##### MATERIAL SHOWN

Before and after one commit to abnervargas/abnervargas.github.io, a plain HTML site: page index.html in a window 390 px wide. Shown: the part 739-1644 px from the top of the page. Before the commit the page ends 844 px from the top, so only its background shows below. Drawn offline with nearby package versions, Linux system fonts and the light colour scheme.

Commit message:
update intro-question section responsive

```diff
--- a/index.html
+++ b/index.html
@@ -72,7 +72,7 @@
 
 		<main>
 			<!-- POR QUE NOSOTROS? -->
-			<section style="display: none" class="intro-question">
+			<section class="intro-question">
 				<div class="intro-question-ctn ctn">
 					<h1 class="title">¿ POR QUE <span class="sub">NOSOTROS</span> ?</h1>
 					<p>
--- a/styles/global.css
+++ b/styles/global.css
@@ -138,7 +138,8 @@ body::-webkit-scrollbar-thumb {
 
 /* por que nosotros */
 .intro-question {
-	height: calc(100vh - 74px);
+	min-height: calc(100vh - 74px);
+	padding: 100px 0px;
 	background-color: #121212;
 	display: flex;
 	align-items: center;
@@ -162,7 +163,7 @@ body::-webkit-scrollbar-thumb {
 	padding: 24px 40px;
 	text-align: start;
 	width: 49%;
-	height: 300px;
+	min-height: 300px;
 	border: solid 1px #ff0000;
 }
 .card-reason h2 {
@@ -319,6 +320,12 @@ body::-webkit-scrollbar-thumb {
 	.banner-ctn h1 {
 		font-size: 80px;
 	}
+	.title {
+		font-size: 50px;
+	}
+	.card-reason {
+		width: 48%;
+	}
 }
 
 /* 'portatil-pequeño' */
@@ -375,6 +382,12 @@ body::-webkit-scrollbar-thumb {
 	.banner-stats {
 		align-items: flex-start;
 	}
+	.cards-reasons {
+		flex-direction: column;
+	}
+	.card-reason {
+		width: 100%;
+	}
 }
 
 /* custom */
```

##########

WHAT NEEDS TO BE DONE: Report how many lines in the data contain the word "question", with no words besides the number.

WORKED SOLUTION: 5